Material shown: Begin
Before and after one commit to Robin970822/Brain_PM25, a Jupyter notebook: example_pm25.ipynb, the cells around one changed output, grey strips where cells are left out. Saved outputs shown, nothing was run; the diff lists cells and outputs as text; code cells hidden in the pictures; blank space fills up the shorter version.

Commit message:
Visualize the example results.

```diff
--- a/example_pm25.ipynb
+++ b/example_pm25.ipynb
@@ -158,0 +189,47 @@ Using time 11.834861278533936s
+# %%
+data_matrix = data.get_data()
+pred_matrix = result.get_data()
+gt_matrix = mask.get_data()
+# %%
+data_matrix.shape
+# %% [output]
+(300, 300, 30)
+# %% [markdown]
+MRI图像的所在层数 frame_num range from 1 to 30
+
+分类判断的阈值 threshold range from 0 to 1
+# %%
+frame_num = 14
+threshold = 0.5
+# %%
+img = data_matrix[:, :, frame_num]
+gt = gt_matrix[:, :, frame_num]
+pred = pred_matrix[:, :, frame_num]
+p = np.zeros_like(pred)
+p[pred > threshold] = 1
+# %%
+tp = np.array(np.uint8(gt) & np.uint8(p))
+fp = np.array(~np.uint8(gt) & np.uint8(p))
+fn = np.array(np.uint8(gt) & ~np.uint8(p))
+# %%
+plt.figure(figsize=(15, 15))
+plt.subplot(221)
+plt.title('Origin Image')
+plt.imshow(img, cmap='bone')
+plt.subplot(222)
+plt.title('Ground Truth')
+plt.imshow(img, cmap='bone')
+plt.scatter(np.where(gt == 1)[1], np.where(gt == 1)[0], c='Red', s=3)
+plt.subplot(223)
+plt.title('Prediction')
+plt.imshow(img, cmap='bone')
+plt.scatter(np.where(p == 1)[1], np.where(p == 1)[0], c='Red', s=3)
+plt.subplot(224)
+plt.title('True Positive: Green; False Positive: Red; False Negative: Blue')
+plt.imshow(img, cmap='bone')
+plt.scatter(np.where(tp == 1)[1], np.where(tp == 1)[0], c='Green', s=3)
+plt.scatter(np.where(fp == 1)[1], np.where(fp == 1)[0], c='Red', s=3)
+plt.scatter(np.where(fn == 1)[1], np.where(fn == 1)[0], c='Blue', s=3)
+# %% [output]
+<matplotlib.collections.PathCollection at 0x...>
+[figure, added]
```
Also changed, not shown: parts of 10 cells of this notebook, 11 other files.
Material shown: End
Quote all the records exactly, please, leaving none out.

Before and after one commit to Robin970822/Brain_PM25, a Jupyter notebook: example_pm25.ipynb, the cells around one changed output, grey strips where cells are left out. Saved outputs shown, nothing was run; the diff lists cells and outputs as text; code cells hidden in the pictures; blank space fills up the shorter version.

Commit message:
Visualize the example results.

```diff
--- a/example_pm25.ipynb
+++ b/example_pm25.ipynb
@@ -158,0 +189,47 @@ Using time 11.834861278533936s
+# %%
+data_matrix = data.get_data()
+pred_matrix = result.get_data()
+gt_matrix = mask.get_data()
+# %%
+data_matrix.shape
+# %% [output]
+(300, 300, 30)
+# %% [markdown]
+MRI图像的所在层数 frame_num range from 1 to 30
+
+分类判断的阈值 threshold range from 0 to 1
+# %%
+frame_num = 14
+threshold = 0.5
+# %%
+img = data_matrix[:, :, frame_num]
+gt = gt_matrix[:, :, frame_num]
+pred = pred_matrix[:, :, frame_num]
+p = np.zeros_like(pred)
+p[pred > threshold] = 1
+# %%
+tp = np.array(np.uint8(gt) & np.uint8(p))
+fp = np.array(~np.uint8(gt) & np.uint8(p))
+fn = np.array(np.uint8(gt) & ~np.uint8(p))
+# %%
+plt.figure(figsize=(15, 15))
+plt.subplot(221)
+plt.title('Origin Image')
+plt.imshow(img, cmap='bone')
+plt.subplot(222)
+plt.title('Ground Truth')
+plt.imshow(img, cmap='bone')
+plt.scatter(np.where(gt == 1)[1], np.where(gt == 1)[0], c='Red', s=3)
+plt.subplot(223)
+plt.title('Prediction')
+plt.imshow(img, cmap='bone')
+plt.scatter(np.where(p == 1)[1], np.where(p == 1)[0], c='Red', s=3)
+plt.subplot(224)
+plt.title('True Positive: Green; False Positive: Red; False Negative: Blue')
+plt.imshow(img, cmap='bone')
+plt.scatter(np.where(tp == 1)[1], np.where(tp == 1)[0], c='Green', s=3)
+plt.scatter(np.where(fp == 1)[1], np.where(fp == 1)[0], c='Red', s=3)
+plt.scatter(np.where(fn == 1)[1], np.where(fn == 1)[0], c='Blue', s=3)
+# %% [output]
+<matplotlib.collections.PathCollection at 0x...>
+[figure, added]
```
Also changed, not shown: parts of 10 cells of this notebook, 11 other files.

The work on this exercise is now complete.